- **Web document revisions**
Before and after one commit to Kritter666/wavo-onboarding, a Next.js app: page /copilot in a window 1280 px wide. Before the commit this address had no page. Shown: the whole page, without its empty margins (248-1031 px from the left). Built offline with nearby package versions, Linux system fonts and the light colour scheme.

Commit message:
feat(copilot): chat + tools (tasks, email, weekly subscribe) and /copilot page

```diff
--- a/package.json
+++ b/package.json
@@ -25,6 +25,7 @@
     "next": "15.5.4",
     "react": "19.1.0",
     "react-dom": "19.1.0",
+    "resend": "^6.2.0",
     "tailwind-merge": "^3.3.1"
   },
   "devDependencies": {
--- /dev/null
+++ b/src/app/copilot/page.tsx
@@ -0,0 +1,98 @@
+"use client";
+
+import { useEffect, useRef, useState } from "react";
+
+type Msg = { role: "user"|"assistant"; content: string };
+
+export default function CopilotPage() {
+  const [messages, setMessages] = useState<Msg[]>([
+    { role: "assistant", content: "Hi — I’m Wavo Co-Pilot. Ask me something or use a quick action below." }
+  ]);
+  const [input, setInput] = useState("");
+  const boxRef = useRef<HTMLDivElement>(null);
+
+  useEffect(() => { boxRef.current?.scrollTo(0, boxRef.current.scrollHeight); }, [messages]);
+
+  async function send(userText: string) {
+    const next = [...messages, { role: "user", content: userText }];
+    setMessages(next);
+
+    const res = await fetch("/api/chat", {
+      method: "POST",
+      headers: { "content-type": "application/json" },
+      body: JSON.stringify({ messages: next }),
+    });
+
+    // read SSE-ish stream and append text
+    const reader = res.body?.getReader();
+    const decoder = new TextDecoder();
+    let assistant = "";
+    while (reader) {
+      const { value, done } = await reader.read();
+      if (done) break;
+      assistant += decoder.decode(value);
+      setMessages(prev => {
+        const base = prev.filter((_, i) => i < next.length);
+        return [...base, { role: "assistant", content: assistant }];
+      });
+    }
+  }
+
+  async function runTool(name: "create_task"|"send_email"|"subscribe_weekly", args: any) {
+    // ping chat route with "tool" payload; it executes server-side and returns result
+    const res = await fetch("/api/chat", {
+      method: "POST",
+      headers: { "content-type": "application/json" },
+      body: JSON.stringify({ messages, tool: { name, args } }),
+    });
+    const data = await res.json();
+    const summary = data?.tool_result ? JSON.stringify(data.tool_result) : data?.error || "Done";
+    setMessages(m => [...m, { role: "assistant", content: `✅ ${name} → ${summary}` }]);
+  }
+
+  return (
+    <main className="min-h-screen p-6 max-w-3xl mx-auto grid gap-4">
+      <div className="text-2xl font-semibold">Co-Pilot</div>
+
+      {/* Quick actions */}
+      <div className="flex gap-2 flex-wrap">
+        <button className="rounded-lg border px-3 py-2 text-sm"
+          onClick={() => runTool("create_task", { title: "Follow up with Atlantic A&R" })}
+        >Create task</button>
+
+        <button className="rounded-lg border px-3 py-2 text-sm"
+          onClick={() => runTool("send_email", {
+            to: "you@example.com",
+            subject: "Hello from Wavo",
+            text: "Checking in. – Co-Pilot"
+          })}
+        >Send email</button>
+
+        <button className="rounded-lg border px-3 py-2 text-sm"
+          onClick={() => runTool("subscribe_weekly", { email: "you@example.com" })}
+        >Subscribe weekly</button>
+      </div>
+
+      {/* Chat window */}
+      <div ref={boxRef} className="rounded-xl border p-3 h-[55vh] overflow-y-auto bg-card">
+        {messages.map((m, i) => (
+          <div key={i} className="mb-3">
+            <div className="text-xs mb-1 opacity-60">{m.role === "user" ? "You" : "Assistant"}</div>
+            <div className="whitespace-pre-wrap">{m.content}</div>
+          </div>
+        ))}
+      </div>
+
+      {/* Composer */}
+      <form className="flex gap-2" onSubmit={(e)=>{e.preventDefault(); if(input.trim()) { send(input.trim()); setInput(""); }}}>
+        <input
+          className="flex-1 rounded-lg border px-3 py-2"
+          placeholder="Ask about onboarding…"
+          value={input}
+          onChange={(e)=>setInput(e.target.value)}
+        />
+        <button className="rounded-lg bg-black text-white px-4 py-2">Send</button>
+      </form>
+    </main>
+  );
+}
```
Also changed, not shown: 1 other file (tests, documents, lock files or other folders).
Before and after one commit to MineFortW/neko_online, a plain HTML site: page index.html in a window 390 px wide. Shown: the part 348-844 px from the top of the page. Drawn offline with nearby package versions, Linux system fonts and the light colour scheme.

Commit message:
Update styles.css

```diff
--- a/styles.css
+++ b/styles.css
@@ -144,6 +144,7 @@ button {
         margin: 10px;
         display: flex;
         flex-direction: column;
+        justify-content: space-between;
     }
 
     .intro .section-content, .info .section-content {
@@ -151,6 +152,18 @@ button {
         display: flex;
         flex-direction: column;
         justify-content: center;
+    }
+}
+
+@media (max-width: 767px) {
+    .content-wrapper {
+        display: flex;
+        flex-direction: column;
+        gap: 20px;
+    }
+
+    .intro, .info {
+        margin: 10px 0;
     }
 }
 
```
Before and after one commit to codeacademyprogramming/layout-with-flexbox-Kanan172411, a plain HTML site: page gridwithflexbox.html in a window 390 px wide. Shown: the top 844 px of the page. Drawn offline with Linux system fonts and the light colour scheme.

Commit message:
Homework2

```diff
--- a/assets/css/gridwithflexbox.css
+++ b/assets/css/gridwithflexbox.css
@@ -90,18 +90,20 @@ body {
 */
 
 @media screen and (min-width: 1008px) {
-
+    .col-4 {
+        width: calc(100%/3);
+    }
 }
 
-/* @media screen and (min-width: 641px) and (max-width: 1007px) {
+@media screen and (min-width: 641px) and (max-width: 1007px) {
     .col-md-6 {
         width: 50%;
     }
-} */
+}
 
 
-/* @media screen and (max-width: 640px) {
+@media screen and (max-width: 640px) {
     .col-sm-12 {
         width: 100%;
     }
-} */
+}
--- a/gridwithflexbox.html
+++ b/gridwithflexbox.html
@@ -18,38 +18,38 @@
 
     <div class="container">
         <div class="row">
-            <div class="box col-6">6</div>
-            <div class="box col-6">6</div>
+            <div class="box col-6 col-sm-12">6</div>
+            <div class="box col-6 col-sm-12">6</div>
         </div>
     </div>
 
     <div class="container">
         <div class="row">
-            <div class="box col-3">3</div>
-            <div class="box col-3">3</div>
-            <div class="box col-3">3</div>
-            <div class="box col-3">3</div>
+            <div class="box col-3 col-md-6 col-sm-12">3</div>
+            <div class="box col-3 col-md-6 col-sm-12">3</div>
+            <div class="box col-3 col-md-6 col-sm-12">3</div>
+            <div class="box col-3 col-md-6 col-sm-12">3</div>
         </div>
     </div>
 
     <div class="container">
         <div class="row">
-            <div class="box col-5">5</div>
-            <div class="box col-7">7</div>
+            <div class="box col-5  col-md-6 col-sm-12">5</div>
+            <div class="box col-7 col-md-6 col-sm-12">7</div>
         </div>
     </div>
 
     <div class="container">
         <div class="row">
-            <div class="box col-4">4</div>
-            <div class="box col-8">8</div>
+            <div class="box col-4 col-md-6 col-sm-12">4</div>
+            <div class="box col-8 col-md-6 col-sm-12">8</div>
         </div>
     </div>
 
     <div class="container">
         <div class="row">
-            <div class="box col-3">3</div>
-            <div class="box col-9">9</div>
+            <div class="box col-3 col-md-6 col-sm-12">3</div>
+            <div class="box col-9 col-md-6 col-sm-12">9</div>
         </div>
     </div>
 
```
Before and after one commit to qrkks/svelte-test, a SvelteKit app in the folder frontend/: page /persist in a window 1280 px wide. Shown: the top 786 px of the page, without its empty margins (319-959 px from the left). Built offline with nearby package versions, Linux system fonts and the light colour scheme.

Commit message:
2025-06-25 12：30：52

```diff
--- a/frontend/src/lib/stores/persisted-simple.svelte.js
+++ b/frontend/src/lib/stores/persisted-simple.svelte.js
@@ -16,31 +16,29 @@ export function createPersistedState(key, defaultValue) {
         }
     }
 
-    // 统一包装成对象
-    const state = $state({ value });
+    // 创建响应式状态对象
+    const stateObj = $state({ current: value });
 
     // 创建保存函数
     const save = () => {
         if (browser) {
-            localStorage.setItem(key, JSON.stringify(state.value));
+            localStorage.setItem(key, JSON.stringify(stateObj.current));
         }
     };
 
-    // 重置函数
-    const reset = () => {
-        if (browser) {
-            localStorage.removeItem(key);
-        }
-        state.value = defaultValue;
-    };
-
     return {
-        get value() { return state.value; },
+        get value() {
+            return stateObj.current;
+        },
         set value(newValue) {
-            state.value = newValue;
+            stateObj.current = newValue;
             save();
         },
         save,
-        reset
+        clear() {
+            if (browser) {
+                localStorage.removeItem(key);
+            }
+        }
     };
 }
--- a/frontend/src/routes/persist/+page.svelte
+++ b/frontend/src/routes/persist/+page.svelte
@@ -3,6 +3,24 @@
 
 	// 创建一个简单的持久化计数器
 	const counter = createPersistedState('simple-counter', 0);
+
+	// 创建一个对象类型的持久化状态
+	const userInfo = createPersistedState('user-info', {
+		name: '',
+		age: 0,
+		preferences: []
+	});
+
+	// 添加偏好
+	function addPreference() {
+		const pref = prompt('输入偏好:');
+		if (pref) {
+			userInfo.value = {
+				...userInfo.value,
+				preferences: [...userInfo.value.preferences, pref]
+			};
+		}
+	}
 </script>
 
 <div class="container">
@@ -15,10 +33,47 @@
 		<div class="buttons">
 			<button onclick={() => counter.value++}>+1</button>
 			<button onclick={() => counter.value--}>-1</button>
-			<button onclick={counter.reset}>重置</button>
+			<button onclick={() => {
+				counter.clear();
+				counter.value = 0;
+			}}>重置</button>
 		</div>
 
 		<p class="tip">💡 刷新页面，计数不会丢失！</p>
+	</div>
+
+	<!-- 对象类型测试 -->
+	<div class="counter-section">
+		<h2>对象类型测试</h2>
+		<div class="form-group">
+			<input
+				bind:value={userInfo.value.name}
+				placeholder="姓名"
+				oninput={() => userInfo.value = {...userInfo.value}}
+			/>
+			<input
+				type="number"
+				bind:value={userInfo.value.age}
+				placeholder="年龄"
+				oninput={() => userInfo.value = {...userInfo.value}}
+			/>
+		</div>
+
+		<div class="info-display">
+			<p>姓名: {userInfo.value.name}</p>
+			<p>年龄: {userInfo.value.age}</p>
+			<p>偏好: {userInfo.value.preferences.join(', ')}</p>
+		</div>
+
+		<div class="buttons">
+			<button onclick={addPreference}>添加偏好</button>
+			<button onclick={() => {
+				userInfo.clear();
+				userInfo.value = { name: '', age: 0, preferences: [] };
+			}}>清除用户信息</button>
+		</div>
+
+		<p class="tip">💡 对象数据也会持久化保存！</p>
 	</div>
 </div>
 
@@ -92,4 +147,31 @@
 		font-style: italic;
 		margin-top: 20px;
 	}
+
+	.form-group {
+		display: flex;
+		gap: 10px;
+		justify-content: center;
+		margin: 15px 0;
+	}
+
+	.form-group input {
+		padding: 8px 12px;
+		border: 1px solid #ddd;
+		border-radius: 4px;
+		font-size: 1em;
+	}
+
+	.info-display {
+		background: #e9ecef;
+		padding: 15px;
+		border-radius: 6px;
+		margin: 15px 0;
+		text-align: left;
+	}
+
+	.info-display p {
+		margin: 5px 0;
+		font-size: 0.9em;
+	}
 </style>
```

- **EXERCISE BRIEF**
Your task is to copy every line in the entries that holds the string "current".

- **TASK OUTPUT**
+  useEffect(() => { boxRef.current?.scrollTo(0, boxRef.current.scrollHeight); }, [messages]);
+    const stateObj = $state({ current: value });
+            localStorage.setItem(key, JSON.stringify(stateObj.current));
+            return stateObj.current;
+            stateObj.current = newValue;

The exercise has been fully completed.